The Texas Supreme Court requested briefing on the merits in four cases last week:

  • In re Gonzales, No. 07-0554. Docket sheet. This originally pro se mandamus petition was referred by the Court to the State Bar’s pro bono program. On the same day that Rebecca A. Copeland (who I am guessing was appointed through that program) filed an appearance as counsel for the relator, the Court requested briefing on the merits. ((To my knowledge, this is the first appearance by a lawyer appointed through this new pro bono program. The Court made a similar request in another pro se mandamus action, In re Hall, No. 07-0322, but no lawyer has yet made an appearance for the relator in that case.))

  • Marks v. St. Luke’s Episcopal Hospital, No. 07-0783. Docket sheet. COA opinion. This medical-expert-report case is on its second trip up to the Court. The first judgment by the court of appeals was vacated and remanded in light of intervening precedent.

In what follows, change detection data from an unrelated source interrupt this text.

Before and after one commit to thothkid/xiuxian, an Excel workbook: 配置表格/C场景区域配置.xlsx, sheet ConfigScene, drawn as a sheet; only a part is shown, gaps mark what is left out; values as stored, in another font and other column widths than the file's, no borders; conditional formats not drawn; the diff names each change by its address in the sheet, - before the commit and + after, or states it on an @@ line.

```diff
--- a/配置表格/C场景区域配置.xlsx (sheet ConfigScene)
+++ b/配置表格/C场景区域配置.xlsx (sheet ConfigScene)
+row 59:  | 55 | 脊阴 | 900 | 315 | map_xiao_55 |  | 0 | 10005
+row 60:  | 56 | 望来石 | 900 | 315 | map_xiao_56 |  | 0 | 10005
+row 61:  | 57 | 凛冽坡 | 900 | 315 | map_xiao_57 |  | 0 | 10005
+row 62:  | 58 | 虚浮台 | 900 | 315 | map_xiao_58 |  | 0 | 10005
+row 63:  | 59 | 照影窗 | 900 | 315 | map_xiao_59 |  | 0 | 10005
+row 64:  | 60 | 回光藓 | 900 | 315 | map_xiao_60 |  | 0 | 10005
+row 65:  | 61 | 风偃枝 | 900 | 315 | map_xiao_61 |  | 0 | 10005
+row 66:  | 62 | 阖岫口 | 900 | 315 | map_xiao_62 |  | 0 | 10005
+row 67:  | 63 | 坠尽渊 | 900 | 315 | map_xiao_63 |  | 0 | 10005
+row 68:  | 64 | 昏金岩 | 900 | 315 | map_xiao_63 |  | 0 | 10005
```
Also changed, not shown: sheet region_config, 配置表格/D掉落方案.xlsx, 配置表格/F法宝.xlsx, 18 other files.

  • In re Columbia-Valley Healthcare System, L.P., No. 07-0914. Docket sheet.

  • The Court also requested expedited briefing in In re K.C.B., No. 07-1068 [docket sheet], a parental termination case. The Seventh Court’s opinion is here. The court of appeals refused to reach the parent’s arguments because of a procedural rule that it acknowledged was “harsh[],” explaining that the rule “needs to be addressed by the legislature.”:

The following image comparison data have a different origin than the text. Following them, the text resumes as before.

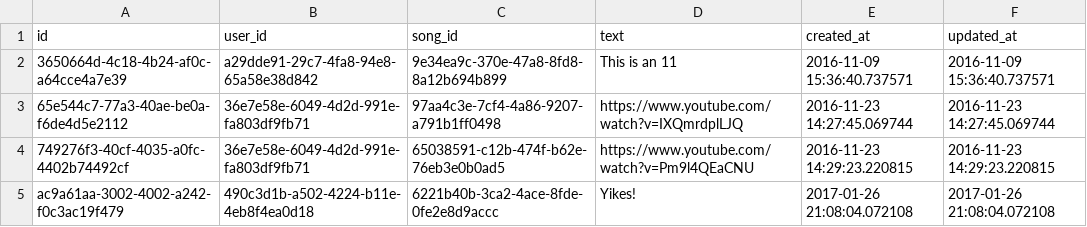
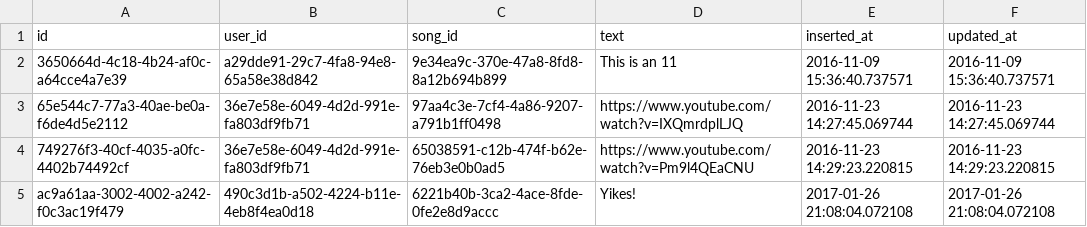
Before and after one commit to obsidienne/wsdjs, a CSV file: apps/wcsp/priv/repo/data/song_comments.csv (was apps/wcsp/priv/repo/data/comments.csv), drawn as a sheet; only a part is shown.

Commit message:
Merge SongComment

```diff
--- a/apps/wcsp/priv/repo/data/comments.csv
+++ b/apps/wcsp/priv/repo/data/song_comments.csv
@@ -1,2 +1,2 @@
-id,user_id,song_id,text,created_at,updated_at
+id,user_id,song_id,text,inserted_at,updated_at
 3650664d-4c18-4b24-af0c-a64cce4a7e39,a29dde91-29c7-4fa8-94e8-65a58e38d842,9e34ea9c-370e-47a8-8fd8-8a12b694b899,This is an 11,2016-11-09 15:36:40.737571,2016-11-09 15:36:40.737571
```
Also changed, not shown: 1 other file.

    However, before we may address any of the contentions of appellant, we must determine if they are properly before this court. This appeal is governed by the rules of the Supreme Court regarding accelerated appeals and the procedures set forth in Subchapter E of Chapter 263 of the Texas Family Code. Tex. Fam. Code Ann. § 263.405(a) (Vernon Supp. 2006). The Department was named as the managing conservator of K.C.B. in the trial court’s final order. As such, this order is an order pursuant to Subchapter E, Chapter 263. Accordingly, any appeal of this final order must comply with the terms of Chapter 263. Chapter 263 requires that a statement of points on which the party intends to appeal be filed with the trial court not later than the 15th day after the trial court enters the final order. § 263.405(b). …

    Applying this statutory scheme to the current situation results in the inability of this court to consider any of the issues raised by appellant. The only statement of points for consideration on appeal was filed, not after the final order was entered but rather, after the associate judge’s order was entered. Subsequently, appellant requested and received a trial de novo by the referring court. … There was never a statement of points to be relied upon on appeal filed after the referring court’s final order. Therefore, we may not consider any of appellant’s issues on appeal. …

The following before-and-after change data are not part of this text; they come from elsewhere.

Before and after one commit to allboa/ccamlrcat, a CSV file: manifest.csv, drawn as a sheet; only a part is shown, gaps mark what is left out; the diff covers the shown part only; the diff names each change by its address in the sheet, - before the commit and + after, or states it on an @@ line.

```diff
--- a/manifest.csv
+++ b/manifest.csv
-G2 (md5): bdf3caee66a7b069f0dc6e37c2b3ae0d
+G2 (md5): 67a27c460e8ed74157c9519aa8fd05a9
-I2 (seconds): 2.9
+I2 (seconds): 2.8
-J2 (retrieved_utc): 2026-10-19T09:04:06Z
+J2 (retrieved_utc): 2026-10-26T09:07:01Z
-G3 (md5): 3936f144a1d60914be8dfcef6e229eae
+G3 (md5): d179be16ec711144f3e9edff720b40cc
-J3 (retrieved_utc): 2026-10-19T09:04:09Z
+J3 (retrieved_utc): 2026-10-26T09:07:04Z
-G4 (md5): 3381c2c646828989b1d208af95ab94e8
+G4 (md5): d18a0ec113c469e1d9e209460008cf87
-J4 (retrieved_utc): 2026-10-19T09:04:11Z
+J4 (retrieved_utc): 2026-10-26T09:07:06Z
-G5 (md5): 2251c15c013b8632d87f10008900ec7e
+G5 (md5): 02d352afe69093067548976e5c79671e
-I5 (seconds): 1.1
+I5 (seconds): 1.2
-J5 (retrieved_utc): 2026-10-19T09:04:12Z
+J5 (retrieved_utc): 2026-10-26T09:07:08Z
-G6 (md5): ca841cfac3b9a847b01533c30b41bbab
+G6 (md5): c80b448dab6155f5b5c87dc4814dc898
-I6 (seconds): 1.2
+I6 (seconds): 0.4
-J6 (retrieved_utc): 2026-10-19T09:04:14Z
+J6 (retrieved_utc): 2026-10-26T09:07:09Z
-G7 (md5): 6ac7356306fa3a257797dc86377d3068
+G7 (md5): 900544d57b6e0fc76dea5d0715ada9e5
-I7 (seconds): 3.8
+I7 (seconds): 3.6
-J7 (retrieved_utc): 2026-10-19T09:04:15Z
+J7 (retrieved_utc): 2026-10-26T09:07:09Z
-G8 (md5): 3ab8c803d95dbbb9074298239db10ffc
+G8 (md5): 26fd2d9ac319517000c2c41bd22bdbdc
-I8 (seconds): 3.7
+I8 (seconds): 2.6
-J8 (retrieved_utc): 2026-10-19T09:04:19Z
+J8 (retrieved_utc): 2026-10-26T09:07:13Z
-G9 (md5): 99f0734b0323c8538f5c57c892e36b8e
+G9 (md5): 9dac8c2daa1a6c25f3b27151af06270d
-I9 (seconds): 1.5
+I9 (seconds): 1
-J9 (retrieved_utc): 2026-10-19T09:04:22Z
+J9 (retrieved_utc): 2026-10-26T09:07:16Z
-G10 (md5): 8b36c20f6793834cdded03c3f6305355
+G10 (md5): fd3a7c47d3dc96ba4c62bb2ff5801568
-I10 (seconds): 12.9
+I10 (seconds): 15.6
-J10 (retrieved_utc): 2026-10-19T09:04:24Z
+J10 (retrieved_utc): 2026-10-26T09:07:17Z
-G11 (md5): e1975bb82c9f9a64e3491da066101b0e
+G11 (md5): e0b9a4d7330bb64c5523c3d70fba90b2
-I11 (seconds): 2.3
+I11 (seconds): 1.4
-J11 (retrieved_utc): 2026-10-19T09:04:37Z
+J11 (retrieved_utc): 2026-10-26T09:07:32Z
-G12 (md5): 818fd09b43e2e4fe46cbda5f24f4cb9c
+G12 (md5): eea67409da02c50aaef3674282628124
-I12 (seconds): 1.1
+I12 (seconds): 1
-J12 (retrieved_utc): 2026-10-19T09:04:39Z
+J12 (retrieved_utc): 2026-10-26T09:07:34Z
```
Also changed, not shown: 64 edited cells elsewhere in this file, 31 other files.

    We again join our sister appellate courts in pointing out the harshness of this procedure. It has once again denied a parent a meaningful right of appeal and needs to be addressed by the legislature.